i think, as others in this thread have said, that this is either unclear or an exaggeration.

most of us (due to lack of expertise) cannot "fix vulnerabilities [ourselves]" in the code and recompile...

...however, what we can do is simply not use whatever has the vulnerability.

2.6.35 accidentally introduced a new vulnerability that concerns you, and Ubuntu developers didn't catch it prior to pushing the update? OK, boot into 2.6.34.

All versions of NetworkManager are discovered to have a vulnerability?
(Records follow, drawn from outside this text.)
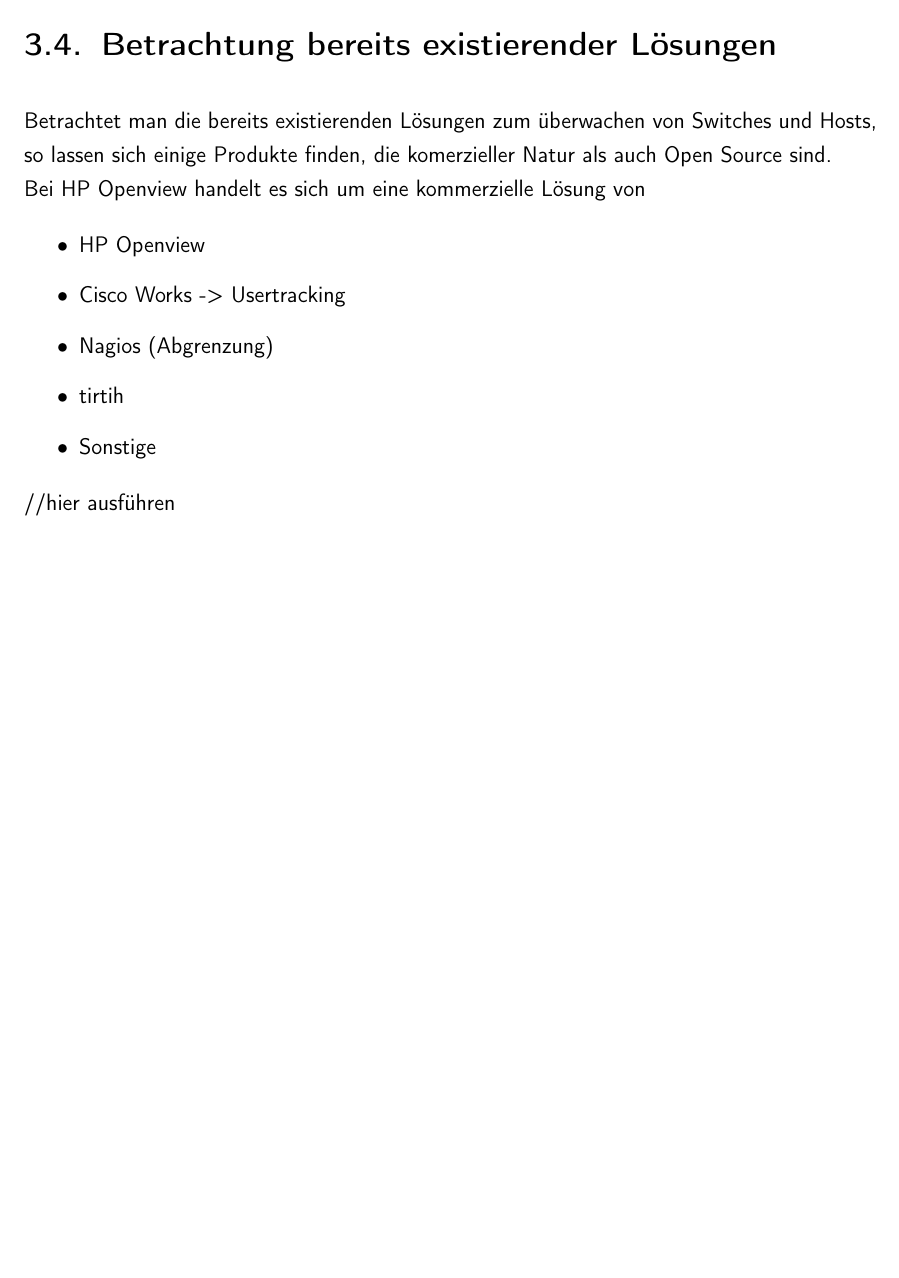
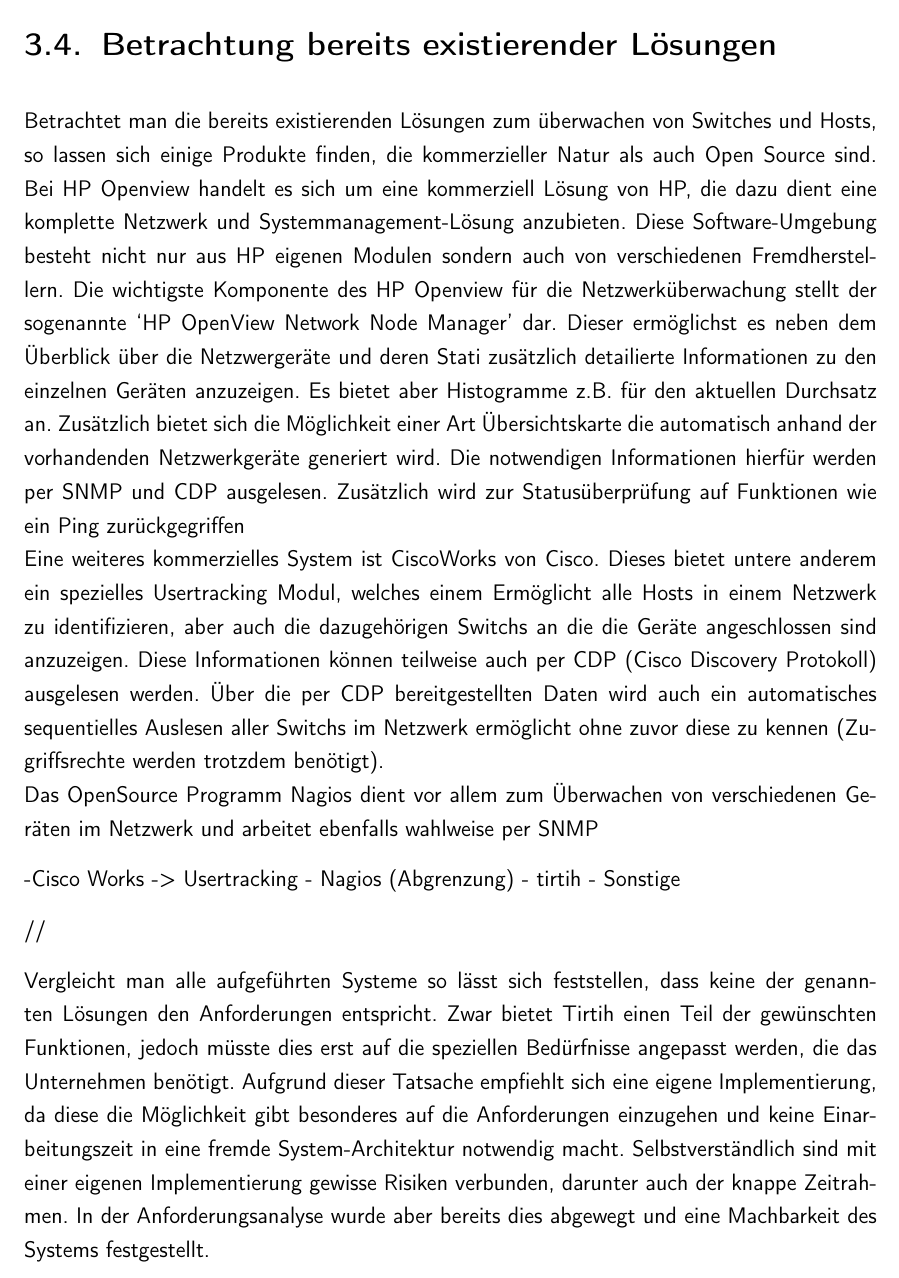
Before and after one commit to rarspace01/snmptrack, a LaTeX document (doc/Latex/Bachelor_Arbeit.tex, which reads doc/Latex/Inhalt/Kapitel2.tex): part of page 34 of 77, cut so that both start at the same text, the shorter picture padded with empty space. Compiled offline with pdfLaTeX; an older LaTeX class or package is replaced by its successor.

Commit message:
*DOC: -ch2 - part existierende lösungen

```diff
--- a/doc/Latex/Inhalt/Kapitel2.tex
+++ b/doc/Latex/Inhalt/Kapitel2.tex
@@ -83,18 +83,26 @@
 \section{Betrachtung bereits existierender Lösungen}
 \label{sec:exitloesungen}
 
-Betrachtet man die bereits existierenden Lösungen zum überwachen von Switches und Hosts, so lassen sich einige Produkte finden, die komerzieller Natur als auch Open Source sind.\\
-Bei HP Openview handelt es sich um eine kommerzielle Lösung von
+Betrachtet man die bereits existierenden Lösungen zum überwachen von Switches und Hosts, so lassen sich einige Produkte finden, die kommerzieller Natur als auch Open Source sind.
+Bei HP Openview handelt es sich um eine kommerziell Lösung von HP, die dazu dient eine komplette Netzwerk und Systemmanagement-Lösung anzubieten. Diese Software-Umgebung besteht nicht nur aus HP eigenen Modulen sondern auch von verschiedenen Fremdherstellern.
+Die wichtigste Komponente des HP Openview für die Netzwerküberwachung stellt der sogenannte ‘HP OpenView Network Node Manager’ dar. Dieser ermöglichst es neben dem Überblick über die Netzwergeräte und deren Stati zusätzlich detailierte Informationen zu den einzelnen Geräten anzuzeigen. Es bietet aber Histogramme z.B. für den aktuellen Durchsatz an.
+Zusätzlich bietet sich die Möglichkeit einer Art Übersichtskarte die automatisch anhand der vorhandenden Netzwerkgeräte generiert wird. Die notwendigen Informationen hierfür werden per SNMP und CDP ausgelesen. Zusätzlich wird zur Statusüberprüfung auf Funktionen wie ein Ping zurückgegriffen\\
+Eine weiteres kommerzielles System ist CiscoWorks von Cisco. Dieses bietet untere anderem ein spezielles Usertracking Modul, welches einem Ermöglicht alle Hosts in einem Netzwerk zu identifizieren, aber auch die dazugehörigen Switchs an die die Geräte angeschlossen sind anzuzeigen. Diese Informationen können teilweise auch per CDP (Cisco Discovery Protokoll) ausgelesen werden. Über die per CDP bereitgestellten Daten wird auch ein automatisches sequentielles Auslesen aller Switchs im Netzwerk ermöglicht ohne zuvor diese zu kennen (Zugriffsrechte werden trotzdem benötigt).\\
+Das OpenSource Programm Nagios dient vor allem zum Überwachen von verschiedenen Geräten im Netzwerk und arbeitet ebenfalls wahlweise per SNMP
 
-\begin{itemize}
-\item HP Openview
-\item Cisco Works -> Usertracking
-\item Nagios (Abgrenzung)
-\item tirtih
-\item Sonstige
-\end{itemize}
 
-//hier ausführen
+        -Cisco Works -> Usertracking
+        - Nagios (Abgrenzung)
+        - tirtih
+        - Sonstige
+
+
+//
+
+Vergleicht man alle aufgeführten Systeme so lässt sich feststellen, dass keine der genannten Lösungen den Anforderungen entspricht.
+Zwar bietet Tirtih einen Teil der gewünschten Funktionen, jedoch müsste dies erst auf die speziellen Bedürfnisse angepasst werden, die das Unternehmen benötigt.
+Aufgrund dieser Tatsache empfiehlt sich eine eigene Implementierung, da diese die Möglichkeit gibt besonderes auf die Anforderungen einzugehen und keine Einarbeitungszeit in eine fremde System-Architektur notwendig macht.
+Selbstverständlich sind mit einer eigenen Implementierung gewisse Risiken verbunden, darunter auch der knappe Zeitrahmen. In der Anforderungsanalyse wurde aber bereits dies abgewegt und eine Machbarkeit des Systems festgestellt.
 
 \section{Entscheidung zur eigenen Herstellung}
 \label{sec:decisionowncreating}
```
OK, use wicd.

Unless I am mistaken, neither of those options are available to OS X or Windows users.

koenn
December 27th, 2010, 09:08 PM
informed

wrong choice of words, I'm afraid.
Overall, that text reads more like an advertisement (or a fanboy blog).

cgroza
December 27th, 2010, 09:40 PM
Linux would start charging money... And life as we know it would change...
D:
Linux is not a company so it can't do it.

KingYaba
December 27th, 2010, 11:45 PM
http://i465.photobucket.com/albums/rr14/skafaced102/linux-desktop-i-want-to-believe.jpg

Swagman
December 28th, 2010, 12:06 AM
In Soviet Russia, kernel compiles YOU!


http://opendotdotdot.blogspot.com/2010/12/putin-orders-russian-move-to-gnulinux.html

handy
December 28th, 2010, 12:46 AM
If every computer ran on Linux, and everyone had a similar philosophy of SHARING then the world would be a better place! :p

Oh dear, I bet the CIA are onto me now!

I certainly agree with the ideal, but it has about as much chance of happening as the topic of this thread, unfortunately.

Most people are in IT, for themselves.